According Miller’s attorney, Michael Kelly of the Law Offices of Michael A. Kelly, post-trial motions are scheduled for the end of July “and then we’ll see whether there is an appeal.”
On May 29, the jury concluded that the auto insurers acted with “wickedness” when the companies instigated the filing of criminal charges brought against Miller by the Rhode Island State Police in 2002. At the time, Miller was charged with obtaining monies under false pretenses and insurance fraud. However, all the charges against Miller were dismissed by the Office of Attorney General in 2005 when it became clear that AMICA and Met Life had helped instigate the charges, and had withheld documents that would have undermined the case against him.
Miller’s suit contended that Metropolitan and AMICA abused the legal process by withholding certain information critical in the case from the State Police and the Attorney General. The jury returned a verdict which found that Metropolitan and AMICA had both intentionally withheld vital information during the course of Miller’s criminal prosecution and that the companies were liable for an abuse of process.
“The jury found that the insurance companies withheld from the state police and the Attorney General’s Office the fact that cars were not required to be fixed in accordance with their estimate, and number two, that their appraisers were cost-shifting,” said Kelly.
“The testimony from the appraisers from both companies was that they would write for newer parts when they knew it wasn’t going to be replaced - they wrote for that part to increase the overall estimate to compensate for the low labor rates. Labor rates were fixed by the insurance company. Of course, they wouldn’t negotiate, and since they have an anti-trust exemption, they can just fix the rates, and they all had the same rates and they were all artificially low to try to either force customers to go to preferred shops and/or to try to get independent shops to become preferred shops,” Kelly continued.
“The jury specifically found that insurance companies didn’t tell the state troopers about the cost-shifting or about the fact that the cars weren’t fixed in accordance to the estimate because body shops weren’t required to. And they didn’t tell that Mr. Miller was sending documents to the insurance companies indicating he wasn’t fixing the cars in accordance to the estimate because the labor rates were too low,” Kelly said. “The jury agreed with us that had the state troopers and the Attorney General’s Office been informed of these facts, the troopers on the stand said they would have handled the case completely different.”
As far back as 20 years ago, Miller had been outspoken about what he considered unfair practices by the insurance industry. The testimony and evidence presented during the three-week trial established that Miller had been a leading advocate in the state legislature for fair reimbursement to auto body shops by insurance companies for many years. Evidence in the case proved that Miller’s advocacy led to an extremely adversarial relationship with Met Life and AMICA over several issues, including fixed labor rates paid to auto body shops in Rhode Island by insurance companies.
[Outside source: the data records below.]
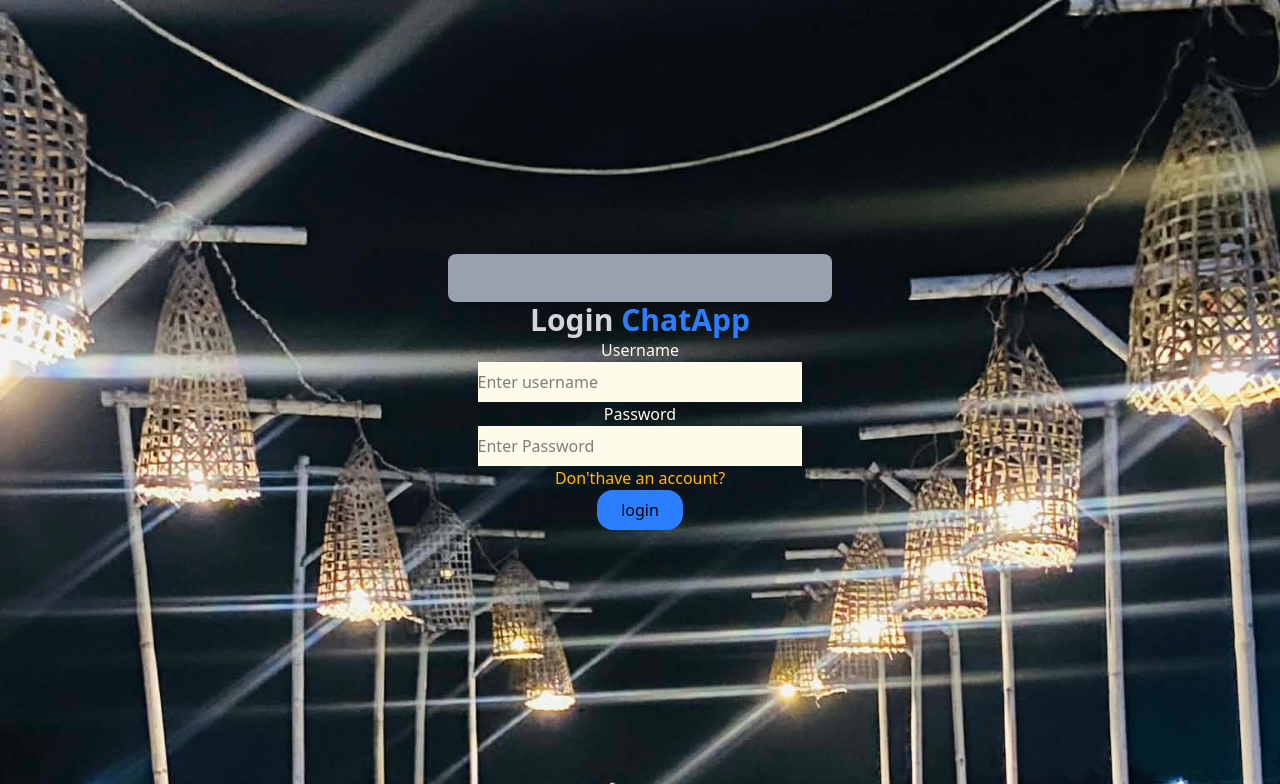
Repository: ridhukhan/chatapp
Page: / (app in frontend/)
The author's editor kept a copy of each file at every save. The page is drawn from the files as they stood at one save, then again after the next save.
The browser window is 1280 px wide. The pictures show the whole page.
Backgrounds fixed to the window are drawn as part of the page. The project was rebuilt for these pictures with package versions that can differ from the ones it lists, and the page was loaded fresh each time. Also part of the build but not shown: frontend/vite.config.js.

Above is the page before, as saved 2025-12-25 13:03:45.

After the next save:
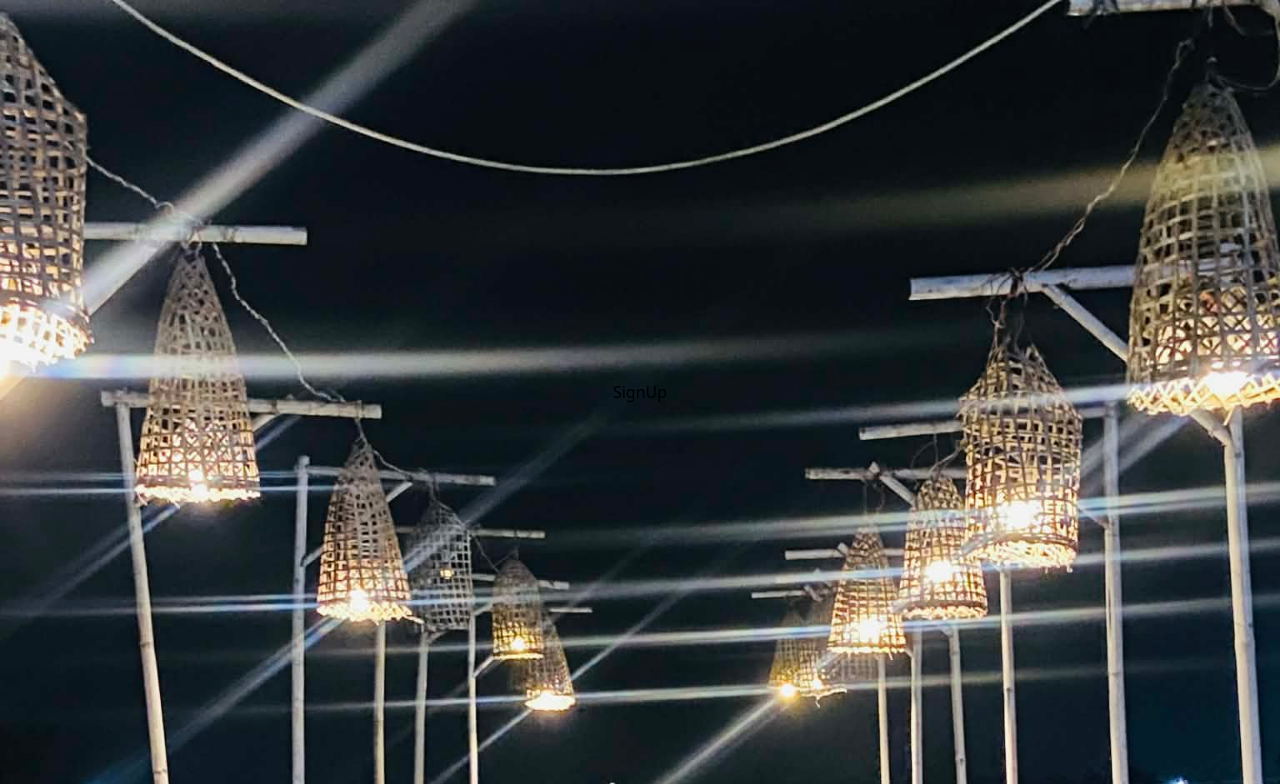
Saved 3 min 33 s later.
--- a/frontend/src/App.jsx
+++ b/frontend/src/App.jsx
@@ -1,12 +1,13 @@
 
 import './App.css'
 import Login from './Pages/login/Login'
+import SignUp from './Pages/signup/SignUp'
 
 function App() {
 
   return (
     <div className='p-4 h-screen flex items-center justify-center'>
-     <Login/>
+     <SignUp/>
     </div>
   )
 }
“I think that it is clear here that the insurance companies, Met and AMICA, went after Mr. Miller because he was pushing to change the labor rate in the legislature, and they couldn’t find anything that he was doing wrong, so they went to the state police and made scurrilous allegations that weren’t true to get the state police to do their dirty work,” Kelly said. “Unfortunately, because of the withholding of information, the state police went with their suggestion of a sting, and it is truly a tragedy for Mr. Miller. He lost everything. He lost his business, his license, his house, and everything else he owned, cars, everything. He had to transfer his auto body license to his son. His business went down approximately 70% immediately after the arrest.”
In its decision, the jury found that AMICA and Met life had acted “with such willfulness, wickedness, or recklessness that amounts to criminality, which for the good of society and warning to the defendant, ought to be punished.”
In awarding punitive damages, Kelly said it’s always unusual in the state of Rhode Island for a jury assesses punitive damages because the jury has to find conduct that is malicious, wicked and which rose to the level of criminality.
“I hope that the jury’s decision will give more individuals and small business owners who have been wronged by corporate behemoths like AMICA or Met Life the courage to keep fighting against their corrupt tactics,” said Miller after the decision. “It may have taken me years to defend my reputation, rebuild my business and prove that I did no wrong, but this verdict vindicates me. The jury’s verdict brings the real wrong-doers in this case—Met Life and AMICA—to justice,” he added.
Looking back over the past 10 years about a case that has consumed his life, Miller said he is relieved it’s finally over. “My life was in limbo. I got cancer, I went broke. I can’t count the ways it affected my life,” he said. “I want to pick up the pieces and get on with my life.”
Today, Miller’s Auto Body is run by Miller’s children, Candace and David.